As the wildland fire training wrapped up, Guard members from Joint Force Headquarters and 96th Troop Command joined their Royal Thai Armed Forces counterparts for a multinational humanitarian assistance and disaster relief training in Rayong Province. The event was part of Cobra Gold, a Thai-U.S. exercise held annually in the Kingdom of Thailand.
Service members from participating nations conducted hands-on operations, including search and rescue, emergency medical services, medical evacuation, hazardous materials decontamination, and firefighting.
“The scale of natural disasters tends to be increasing and involves more and more people,” said Washington National Guard Warrant Officer Kristen Retherford, a decontamination adviser with the 10th Homeland Response Force. “We have to get used to helping each other and responding to this stuff so we all have a shared understanding of the system and how to work together no matter what language.”
While much of Cobra Gold focuses on the physical, cyberspace exercises provide real-world experience for participants.
“The goal for the cyberspace exercise is to provide a quality experience for operators where they can build or strengthen defensive skills and share information with partners,” said Lt. Col. Jason Silves, Washington Air National Guard.
Silves hopes to link parts of Cobra Gold into the cyber exercise, demonstrating how the physical world affects cyberspace operations and vice versa.
“Each of these initiatives is designed to help commanders and operators understand how intertwined the physical and virtual worlds really are,” said Silves. “By doing so, we can help everyone understand that a virtual problem can be solved in the physical or kinetic world or how a physical problem could be addressed in the virtual world.”
The command post and staff exercise, held at Camp Red Horse, Utapao, Kingdom of Thailand, tested the abilities of leaders and staff from participating nations to plan multinational operations across multiple domains.
Participants planned missions, reacted to unforeseen events and worked toward a common goal. Nations participating included the Kingdom of Thailand, the United States, Malaysia, Indonesia, Singapore, Japan and the Republic of Korea.
“I always enjoy working with our different coalition counterparts as it brings different perspectives on how to address a specific problem set,” said Maj. Taihei Hongo, an information officer with the Washington National Guard.

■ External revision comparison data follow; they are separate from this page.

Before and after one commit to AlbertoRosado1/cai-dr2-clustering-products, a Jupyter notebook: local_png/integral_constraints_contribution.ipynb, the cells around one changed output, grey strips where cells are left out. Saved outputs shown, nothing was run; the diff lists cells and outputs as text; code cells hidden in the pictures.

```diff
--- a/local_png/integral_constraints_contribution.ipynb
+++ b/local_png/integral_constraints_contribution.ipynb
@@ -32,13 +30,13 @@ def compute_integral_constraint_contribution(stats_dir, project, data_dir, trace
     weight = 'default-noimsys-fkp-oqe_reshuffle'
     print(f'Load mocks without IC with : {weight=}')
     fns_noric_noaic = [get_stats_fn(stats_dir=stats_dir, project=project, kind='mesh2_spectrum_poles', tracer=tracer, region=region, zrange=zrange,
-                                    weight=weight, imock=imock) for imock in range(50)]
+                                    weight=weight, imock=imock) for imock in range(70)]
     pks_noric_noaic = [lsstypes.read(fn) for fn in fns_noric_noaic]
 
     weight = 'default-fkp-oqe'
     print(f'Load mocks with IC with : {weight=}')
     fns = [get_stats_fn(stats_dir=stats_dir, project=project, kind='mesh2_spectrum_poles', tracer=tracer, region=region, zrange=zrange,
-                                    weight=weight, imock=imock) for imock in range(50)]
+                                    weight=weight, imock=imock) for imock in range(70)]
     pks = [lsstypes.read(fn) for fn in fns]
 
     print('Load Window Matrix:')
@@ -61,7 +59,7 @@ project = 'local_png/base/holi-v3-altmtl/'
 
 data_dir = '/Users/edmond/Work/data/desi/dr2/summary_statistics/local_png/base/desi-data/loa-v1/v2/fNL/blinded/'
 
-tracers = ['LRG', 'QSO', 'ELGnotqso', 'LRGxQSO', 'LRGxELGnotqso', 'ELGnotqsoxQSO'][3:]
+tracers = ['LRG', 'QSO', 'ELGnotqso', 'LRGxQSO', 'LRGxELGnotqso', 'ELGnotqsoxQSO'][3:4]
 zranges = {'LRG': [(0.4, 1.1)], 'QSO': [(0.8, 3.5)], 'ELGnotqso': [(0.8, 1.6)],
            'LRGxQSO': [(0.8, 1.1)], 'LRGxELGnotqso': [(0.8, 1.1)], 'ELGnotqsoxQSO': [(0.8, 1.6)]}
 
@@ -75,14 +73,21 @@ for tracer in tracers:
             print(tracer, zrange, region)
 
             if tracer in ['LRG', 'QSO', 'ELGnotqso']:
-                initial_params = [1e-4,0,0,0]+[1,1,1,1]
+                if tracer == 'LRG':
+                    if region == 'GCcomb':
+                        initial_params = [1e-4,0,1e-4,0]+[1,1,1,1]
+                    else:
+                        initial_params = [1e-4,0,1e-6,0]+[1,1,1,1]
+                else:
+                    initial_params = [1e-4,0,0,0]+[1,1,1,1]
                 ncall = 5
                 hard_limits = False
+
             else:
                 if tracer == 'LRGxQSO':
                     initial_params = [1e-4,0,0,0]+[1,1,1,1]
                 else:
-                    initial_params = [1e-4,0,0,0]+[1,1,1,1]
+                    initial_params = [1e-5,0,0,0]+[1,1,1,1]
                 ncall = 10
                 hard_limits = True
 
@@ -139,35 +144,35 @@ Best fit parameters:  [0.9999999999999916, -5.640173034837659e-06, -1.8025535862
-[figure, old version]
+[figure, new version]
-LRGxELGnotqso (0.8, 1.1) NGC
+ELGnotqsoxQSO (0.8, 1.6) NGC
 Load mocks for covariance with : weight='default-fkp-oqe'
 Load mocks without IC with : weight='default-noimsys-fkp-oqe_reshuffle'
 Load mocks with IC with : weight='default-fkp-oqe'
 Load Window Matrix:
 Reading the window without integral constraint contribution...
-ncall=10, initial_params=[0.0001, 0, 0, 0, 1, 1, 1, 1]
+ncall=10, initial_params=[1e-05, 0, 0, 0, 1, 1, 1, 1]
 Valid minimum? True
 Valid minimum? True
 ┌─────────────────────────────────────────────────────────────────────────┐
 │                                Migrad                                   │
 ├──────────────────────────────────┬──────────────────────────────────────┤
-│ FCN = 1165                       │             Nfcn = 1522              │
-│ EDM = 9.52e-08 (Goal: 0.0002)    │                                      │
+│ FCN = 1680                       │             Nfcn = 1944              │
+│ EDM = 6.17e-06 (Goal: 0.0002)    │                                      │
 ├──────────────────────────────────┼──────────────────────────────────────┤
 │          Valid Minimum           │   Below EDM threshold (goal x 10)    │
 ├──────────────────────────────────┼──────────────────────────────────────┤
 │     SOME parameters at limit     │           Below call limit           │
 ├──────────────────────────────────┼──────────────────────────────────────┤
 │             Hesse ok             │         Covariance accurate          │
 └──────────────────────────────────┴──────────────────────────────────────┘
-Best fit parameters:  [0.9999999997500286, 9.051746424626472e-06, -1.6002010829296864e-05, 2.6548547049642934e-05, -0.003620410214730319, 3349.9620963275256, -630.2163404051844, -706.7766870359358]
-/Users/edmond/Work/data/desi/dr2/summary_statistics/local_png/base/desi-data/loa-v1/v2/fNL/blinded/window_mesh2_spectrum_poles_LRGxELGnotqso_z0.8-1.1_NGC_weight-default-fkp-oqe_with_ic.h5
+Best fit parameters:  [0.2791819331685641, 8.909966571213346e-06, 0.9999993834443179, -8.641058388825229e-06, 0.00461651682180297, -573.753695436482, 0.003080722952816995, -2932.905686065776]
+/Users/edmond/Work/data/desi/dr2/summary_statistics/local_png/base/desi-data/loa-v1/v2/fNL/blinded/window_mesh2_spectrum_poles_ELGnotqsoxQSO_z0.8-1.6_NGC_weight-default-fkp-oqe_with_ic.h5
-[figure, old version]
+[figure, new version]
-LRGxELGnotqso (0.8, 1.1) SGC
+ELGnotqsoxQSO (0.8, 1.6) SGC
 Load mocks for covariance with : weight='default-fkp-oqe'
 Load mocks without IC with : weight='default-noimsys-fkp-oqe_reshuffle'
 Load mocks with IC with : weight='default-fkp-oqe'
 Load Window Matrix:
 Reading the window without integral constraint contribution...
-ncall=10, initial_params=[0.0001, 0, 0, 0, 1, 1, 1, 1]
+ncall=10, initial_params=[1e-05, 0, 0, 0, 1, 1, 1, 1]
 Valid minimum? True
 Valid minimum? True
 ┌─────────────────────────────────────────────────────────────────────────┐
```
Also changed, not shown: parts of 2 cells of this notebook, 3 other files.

While these focused on the senior leader and staff level, Capt. Ken. Pfeifle and Bear Company, 3rd Battalion, 161st Infantry Regiment, focused on the tactical level with their Royal Thai Army counterparts.
“The Soldiers were partnered with a Royal Thai Army platoon throughout the two-week exercise. One week was dedicated to urban training and one to jungle training,” said Pfeifle. “Although each day had its individual training objectives, the ‘big picture goal’ was to build interoperability with the Royal Thai Army and solidify our partnership, building the lasting bonds of friendship.”
Guard members conducted military operations in urban terrain, short-range marksmanship, counter-improvised explosive device training and room clearing and took part in a Thai-led combat field exercise. Jungle training consisted of a squad tactical exercise, knocking out a bunker, clearing a wire obstacle, and tactical combat casualty care, weapons knowledge exchange, a known-distance range, and the bilateral squad live-fire exercise.
After a nearly four-year hiatus from visiting SPP partners in the Kingdom of Thailand and Malaysia, Maj. Gen. Bret Daugherty, the adjutant general, returned to Southeast Asia for the first time since 2019.
“Due to COVID-19 shutdowns and a number of other factors, it has been hard to get back to see our partners in the region,” said Daugherty. “It was good to get back to the area and to talk with them.”
In March 2020, as the world went through lockdowns, the Washington National Guard had to find other ways to engage with partners in Thailand and Malaysia. Through virtual engagements and bilateral affairs officers in the region, the Washington National Guard, the Royal Thai Armed Forces and Malaysian Armed Forces continued to conduct subject matter exchanges and leader engagements.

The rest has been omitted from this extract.